The water fall seemed to show that this peak was steady. When averaged over 450 units it was still there. Now as you can see there are lot of smaller little peaks and I don't know what they are but it's all over the range.
Next I took the LNA out of the circuit entirely and had a look. No peak but also a lots smoother.
All in all I think a productive afternoon and gives me a good baseline to see how things progress.
I've been looking into this for a couple of weeks. I came into a little bit of money and was able to buy a Spectrum Analyser. Tuning into a local Radio FM Station was an unexpected thrill. Probably the most expensive FM Radio going but it proved a point that I could use it to analyse a signal and use the instrument.
I've got hold of some LNA boards and the components but also I've decided to get hold of the pre built units as described in these pages.

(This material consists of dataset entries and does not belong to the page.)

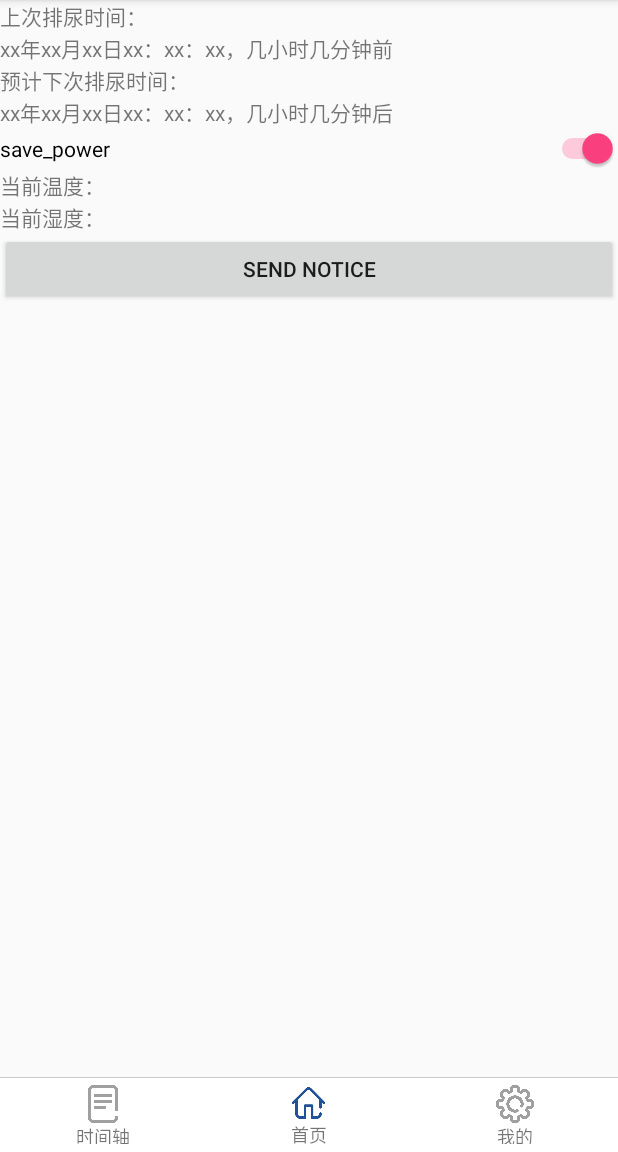
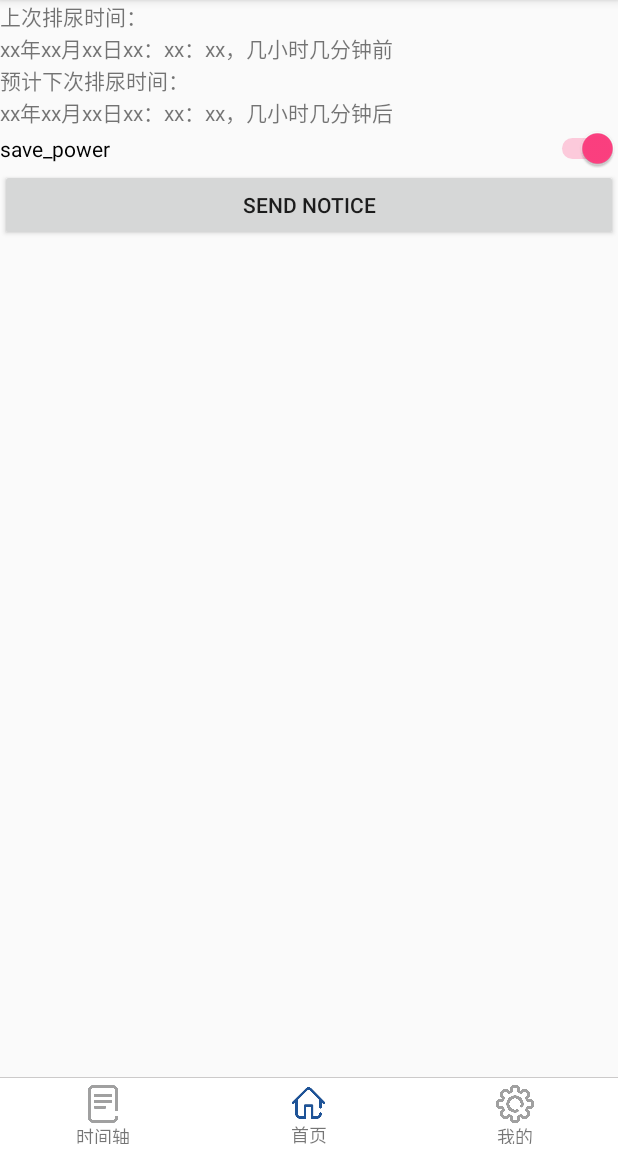
Before and after one commit to YuQiao0303/SmartDiaper, an Android app: the HomeFragment screen opened directly, with no data from a screen before it, after a tap on "save_power", on a phone screen of 412 x 824 dp, the part 84-1236 px from its top. Run offline under Robolectric (Android 15) with nearby library versions, the phone set to English and light mode, and no system bars; pictures from the network do not load; 1 statement that could not run was skipped.

Commit message:
fix home fragment and mode

```diff
--- a/app/src/main/java/com/example/admin/smartdiaper/activity/HomeFragment.java
+++ b/app/src/main/java/com/example/admin/smartdiaper/activity/HomeFragment.java
@@ -15,6 +15,7 @@ import android.widget.Button;
 import android.widget.Switch;
 import android.widget.TextView;
 
+import com.example.admin.smartdiaper.MainActivity;
 import com.example.admin.smartdiaper.MyApplication;
 import com.example.admin.smartdiaper.R;
 import com.example.admin.smartdiaper.constant.Constant;
@@ -60,6 +61,20 @@ public class HomeFragment extends Fragment{
         SharedPreferences preferences = PreferenceManager.getDefaultSharedPreferences(MyApplication.getContext());
         savePower.setChecked(preferences.getBoolean("save_power",false));
         Log.d(TAG, "onCreateView: save_Power from preference+" + preferences.getBoolean("save_power",false));
+        if(!savePower.isChecked())
+        {
+            //显示当前温湿度
+            currentHumidity.setVisibility(View.VISIBLE);
+            currentTemperature.setVisibility(View.VISIBLE);
+        }
+        else
+        {
+            //不显示当前温湿度
+            currentHumidity.setVisibility(View.GONE);
+            currentTemperature.setVisibility(View.GONE);
+        }
+
+
         savePower.setOnClickListener(new View.OnClickListener(){
             @Override
             public void onClick(View v){
@@ -68,12 +83,23 @@ public class HomeFragment extends Fragment{
                 if(savePower.isChecked())
                 {
                     editor.putBoolean("save_power",true);
+                    //不显示当前温湿度
+                    currentHumidity.setVisibility(View.GONE);
+                    currentTemperature.setVisibility(View.GONE);
                 }
                 else{
                     editor.putBoolean("save_power",false);
+                    //显示当前温湿度
+                    currentHumidity.setVisibility(View.VISIBLE);
+                    currentTemperature.setVisibility(View.VISIBLE);
+
                 }
                 editor.commit();
                 Log.d(TAG, "onClick: save_power from home " + savePower.isChecked());
+                //发消息让MainActivity 调用BleService的方法来设置硬件模式
+                Message msg = new Message();
+                msg.what = Constant.MSG_SET_MODE;
+                MainActivity.handler.sendMessage(msg);
             }
         });
         return view;
--- a/app/src/main/java/com/example/admin/smartdiaper/activity/SetupFragment.java
+++ b/app/src/main/java/com/example/admin/smartdiaper/activity/SetupFragment.java
@@ -101,8 +101,6 @@ public class SetupFragment extends PreferenceFragmentCompat implements SharedPre
             Message msg = new Message();
             msg.what = Constant.MSG_SET_MODE;
             MainActivity.handler.sendMessage(msg);
-
-
         }
 
     }
```
Also changed, not shown: app/src/main/java/com/example/admin/smartdiaper/ble/BleService.java (+6 -5 lines).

The reason being as I am completely new to this arena and it's best to start to something I know works to help in the debugging of the inevitable issues that will appear. So let the adventure begin ! :)